⟨
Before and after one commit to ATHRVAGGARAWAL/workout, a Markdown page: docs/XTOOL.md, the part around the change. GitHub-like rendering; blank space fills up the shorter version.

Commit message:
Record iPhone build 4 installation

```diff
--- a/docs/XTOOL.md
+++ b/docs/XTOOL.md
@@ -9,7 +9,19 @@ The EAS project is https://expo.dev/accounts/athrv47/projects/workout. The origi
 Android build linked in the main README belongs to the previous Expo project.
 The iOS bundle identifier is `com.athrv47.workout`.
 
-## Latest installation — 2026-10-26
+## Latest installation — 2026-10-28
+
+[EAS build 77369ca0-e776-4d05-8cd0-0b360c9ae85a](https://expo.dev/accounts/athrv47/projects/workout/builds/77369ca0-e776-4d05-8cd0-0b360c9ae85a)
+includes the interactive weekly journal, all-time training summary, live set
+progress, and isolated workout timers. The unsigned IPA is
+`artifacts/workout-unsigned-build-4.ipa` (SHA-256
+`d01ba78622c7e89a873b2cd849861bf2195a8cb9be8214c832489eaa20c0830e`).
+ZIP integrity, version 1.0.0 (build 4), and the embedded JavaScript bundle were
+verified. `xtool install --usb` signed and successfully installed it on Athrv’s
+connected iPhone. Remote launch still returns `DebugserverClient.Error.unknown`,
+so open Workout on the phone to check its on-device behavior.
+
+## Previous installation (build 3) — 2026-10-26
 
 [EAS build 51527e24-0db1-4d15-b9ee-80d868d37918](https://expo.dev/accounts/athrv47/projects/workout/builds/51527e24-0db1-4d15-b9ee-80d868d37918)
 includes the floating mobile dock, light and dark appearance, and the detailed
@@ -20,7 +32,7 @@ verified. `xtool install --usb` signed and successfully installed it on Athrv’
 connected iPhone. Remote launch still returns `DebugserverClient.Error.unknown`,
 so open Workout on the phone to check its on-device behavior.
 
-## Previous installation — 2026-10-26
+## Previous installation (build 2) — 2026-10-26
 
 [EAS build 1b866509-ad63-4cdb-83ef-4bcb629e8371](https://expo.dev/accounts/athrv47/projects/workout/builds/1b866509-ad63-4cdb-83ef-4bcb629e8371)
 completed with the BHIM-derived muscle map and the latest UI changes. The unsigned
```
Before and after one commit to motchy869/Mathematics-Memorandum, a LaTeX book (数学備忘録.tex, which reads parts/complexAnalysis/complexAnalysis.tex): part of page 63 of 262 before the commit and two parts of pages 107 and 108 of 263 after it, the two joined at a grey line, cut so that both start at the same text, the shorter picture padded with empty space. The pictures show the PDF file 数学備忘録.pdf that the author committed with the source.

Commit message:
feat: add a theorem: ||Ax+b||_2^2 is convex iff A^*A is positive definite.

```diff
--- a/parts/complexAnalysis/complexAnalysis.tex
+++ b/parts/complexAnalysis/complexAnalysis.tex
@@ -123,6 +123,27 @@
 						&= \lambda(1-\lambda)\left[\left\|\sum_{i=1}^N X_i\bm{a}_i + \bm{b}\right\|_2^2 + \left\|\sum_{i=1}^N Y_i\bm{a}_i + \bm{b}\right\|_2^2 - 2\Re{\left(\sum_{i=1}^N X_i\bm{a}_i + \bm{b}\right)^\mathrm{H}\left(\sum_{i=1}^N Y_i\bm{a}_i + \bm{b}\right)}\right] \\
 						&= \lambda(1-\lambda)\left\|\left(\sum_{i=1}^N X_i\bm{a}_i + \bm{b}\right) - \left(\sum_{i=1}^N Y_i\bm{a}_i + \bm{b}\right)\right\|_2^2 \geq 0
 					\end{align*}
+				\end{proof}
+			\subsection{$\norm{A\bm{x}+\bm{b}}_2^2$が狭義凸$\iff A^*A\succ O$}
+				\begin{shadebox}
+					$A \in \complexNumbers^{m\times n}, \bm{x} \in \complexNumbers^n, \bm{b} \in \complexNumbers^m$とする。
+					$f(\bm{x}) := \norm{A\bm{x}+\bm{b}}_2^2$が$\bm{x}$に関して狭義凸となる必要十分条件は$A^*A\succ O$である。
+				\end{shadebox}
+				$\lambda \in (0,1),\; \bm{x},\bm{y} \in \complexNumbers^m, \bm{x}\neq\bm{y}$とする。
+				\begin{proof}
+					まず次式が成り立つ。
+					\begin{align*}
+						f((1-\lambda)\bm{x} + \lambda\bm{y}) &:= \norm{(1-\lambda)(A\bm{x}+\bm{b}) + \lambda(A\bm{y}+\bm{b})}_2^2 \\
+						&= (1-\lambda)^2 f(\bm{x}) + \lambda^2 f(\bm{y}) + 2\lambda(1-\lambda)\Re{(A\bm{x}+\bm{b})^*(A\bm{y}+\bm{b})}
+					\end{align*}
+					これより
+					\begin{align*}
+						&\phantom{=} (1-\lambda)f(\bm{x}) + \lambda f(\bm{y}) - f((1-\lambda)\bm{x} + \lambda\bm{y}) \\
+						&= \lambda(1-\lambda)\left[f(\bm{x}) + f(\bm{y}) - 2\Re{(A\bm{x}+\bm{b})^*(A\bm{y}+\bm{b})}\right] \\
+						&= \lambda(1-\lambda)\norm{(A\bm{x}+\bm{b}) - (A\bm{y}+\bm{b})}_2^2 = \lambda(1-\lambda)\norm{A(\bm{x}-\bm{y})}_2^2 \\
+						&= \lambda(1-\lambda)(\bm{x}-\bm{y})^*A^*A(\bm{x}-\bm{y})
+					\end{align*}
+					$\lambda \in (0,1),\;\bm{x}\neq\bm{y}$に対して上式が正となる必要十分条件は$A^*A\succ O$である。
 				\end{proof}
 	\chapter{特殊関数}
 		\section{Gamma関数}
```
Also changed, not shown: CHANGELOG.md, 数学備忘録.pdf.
⟩
Restate the entries. Match them exactly.

Before and after one commit to ATHRVAGGARAWAL/workout, a Markdown page: docs/XTOOL.md, the part around the change. GitHub-like rendering; blank space fills up the shorter version.

Commit message:
Record iPhone build 4 installation

```diff
--- a/docs/XTOOL.md
+++ b/docs/XTOOL.md
@@ -9,7 +9,19 @@ The EAS project is https://expo.dev/accounts/athrv47/projects/workout. The origi
 Android build linked in the main README belongs to the previous Expo project.
 The iOS bundle identifier is `com.athrv47.workout`.
 
-## Latest installation — 2026-10-26
+## Latest installation — 2026-10-28
+
+[EAS build 77369ca0-e776-4d05-8cd0-0b360c9ae85a](https://expo.dev/accounts/athrv47/projects/workout/builds/77369ca0-e776-4d05-8cd0-0b360c9ae85a)
+includes the interactive weekly journal, all-time training summary, live set
+progress, and isolated workout timers. The unsigned IPA is
+`artifacts/workout-unsigned-build-4.ipa` (SHA-256
+`d01ba78622c7e89a873b2cd849861bf2195a8cb9be8214c832489eaa20c0830e`).
+ZIP integrity, version 1.0.0 (build 4), and the embedded JavaScript bundle were
+verified. `xtool install --usb` signed and successfully installed it on Athrv’s
+connected iPhone. Remote launch still returns `DebugserverClient.Error.unknown`,
+so open Workout on the phone to check its on-device behavior.
+
+## Previous installation (build 3) — 2026-10-26
 
 [EAS build 51527e24-0db1-4d15-b9ee-80d868d37918](https://expo.dev/accounts/athrv47/projects/workout/builds/51527e24-0db1-4d15-b9ee-80d868d37918)
 includes the floating mobile dock, light and dark appearance, and the detailed
@@ -20,7 +32,7 @@ verified. `xtool install --usb` signed and successfully installed it on Athrv’
 connected iPhone. Remote launch still returns `DebugserverClient.Error.unknown`,
 so open Workout on the phone to check its on-device behavior.
 
-## Previous installation — 2026-10-26
+## Previous installation (build 2) — 2026-10-26
 
 [EAS build 1b866509-ad63-4cdb-83ef-4bcb629e8371](https://expo.dev/accounts/athrv47/projects/workout/builds/1b866509-ad63-4cdb-83ef-4bcb629e8371)
 completed with the BHIM-derived muscle map and the latest UI changes. The unsigned
```
Before and after one commit to motchy869/Mathematics-Memorandum, a LaTeX book (数学備忘録.tex, which reads parts/complexAnalysis/complexAnalysis.tex): part of page 63 of 262 before the commit and two parts of pages 107 and 108 of 263 after it, the two joined at a grey line, cut so that both start at the same text, the shorter picture padded with empty space. The pictures show the PDF file 数学備忘録.pdf that the author committed with the source.

Commit message:
feat: add a theorem: ||Ax+b||_2^2 is convex iff A^*A is positive definite.

```diff
--- a/parts/complexAnalysis/complexAnalysis.tex
+++ b/parts/complexAnalysis/complexAnalysis.tex
@@ -123,6 +123,27 @@
 						&= \lambda(1-\lambda)\left[\left\|\sum_{i=1}^N X_i\bm{a}_i + \bm{b}\right\|_2^2 + \left\|\sum_{i=1}^N Y_i\bm{a}_i + \bm{b}\right\|_2^2 - 2\Re{\left(\sum_{i=1}^N X_i\bm{a}_i + \bm{b}\right)^\mathrm{H}\left(\sum_{i=1}^N Y_i\bm{a}_i + \bm{b}\right)}\right] \\
 						&= \lambda(1-\lambda)\left\|\left(\sum_{i=1}^N X_i\bm{a}_i + \bm{b}\right) - \left(\sum_{i=1}^N Y_i\bm{a}_i + \bm{b}\right)\right\|_2^2 \geq 0
 					\end{align*}
+				\end{proof}
+			\subsection{$\norm{A\bm{x}+\bm{b}}_2^2$が狭義凸$\iff A^*A\succ O$}
+				\begin{shadebox}
+					$A \in \complexNumbers^{m\times n}, \bm{x} \in \complexNumbers^n, \bm{b} \in \complexNumbers^m$とする。
+					$f(\bm{x}) := \norm{A\bm{x}+\bm{b}}_2^2$が$\bm{x}$に関して狭義凸となる必要十分条件は$A^*A\succ O$である。
+				\end{shadebox}
+				$\lambda \in (0,1),\; \bm{x},\bm{y} \in \complexNumbers^m, \bm{x}\neq\bm{y}$とする。
+				\begin{proof}
+					まず次式が成り立つ。
+					\begin{align*}
+						f((1-\lambda)\bm{x} + \lambda\bm{y}) &:= \norm{(1-\lambda)(A\bm{x}+\bm{b}) + \lambda(A\bm{y}+\bm{b})}_2^2 \\
+						&= (1-\lambda)^2 f(\bm{x}) + \lambda^2 f(\bm{y}) + 2\lambda(1-\lambda)\Re{(A\bm{x}+\bm{b})^*(A\bm{y}+\bm{b})}
+					\end{align*}
+					これより
+					\begin{align*}
+						&\phantom{=} (1-\lambda)f(\bm{x}) + \lambda f(\bm{y}) - f((1-\lambda)\bm{x} + \lambda\bm{y}) \\
+						&= \lambda(1-\lambda)\left[f(\bm{x}) + f(\bm{y}) - 2\Re{(A\bm{x}+\bm{b})^*(A\bm{y}+\bm{b})}\right] \\
+						&= \lambda(1-\lambda)\norm{(A\bm{x}+\bm{b}) - (A\bm{y}+\bm{b})}_2^2 = \lambda(1-\lambda)\norm{A(\bm{x}-\bm{y})}_2^2 \\
+						&= \lambda(1-\lambda)(\bm{x}-\bm{y})^*A^*A(\bm{x}-\bm{y})
+					\end{align*}
+					$\lambda \in (0,1),\;\bm{x}\neq\bm{y}$に対して上式が正となる必要十分条件は$A^*A\succ O$である。
 				\end{proof}
 	\chapter{特殊関数}
 		\section{Gamma関数}
```
Also changed, not shown: CHANGELOG.md, 数学備忘録.pdf.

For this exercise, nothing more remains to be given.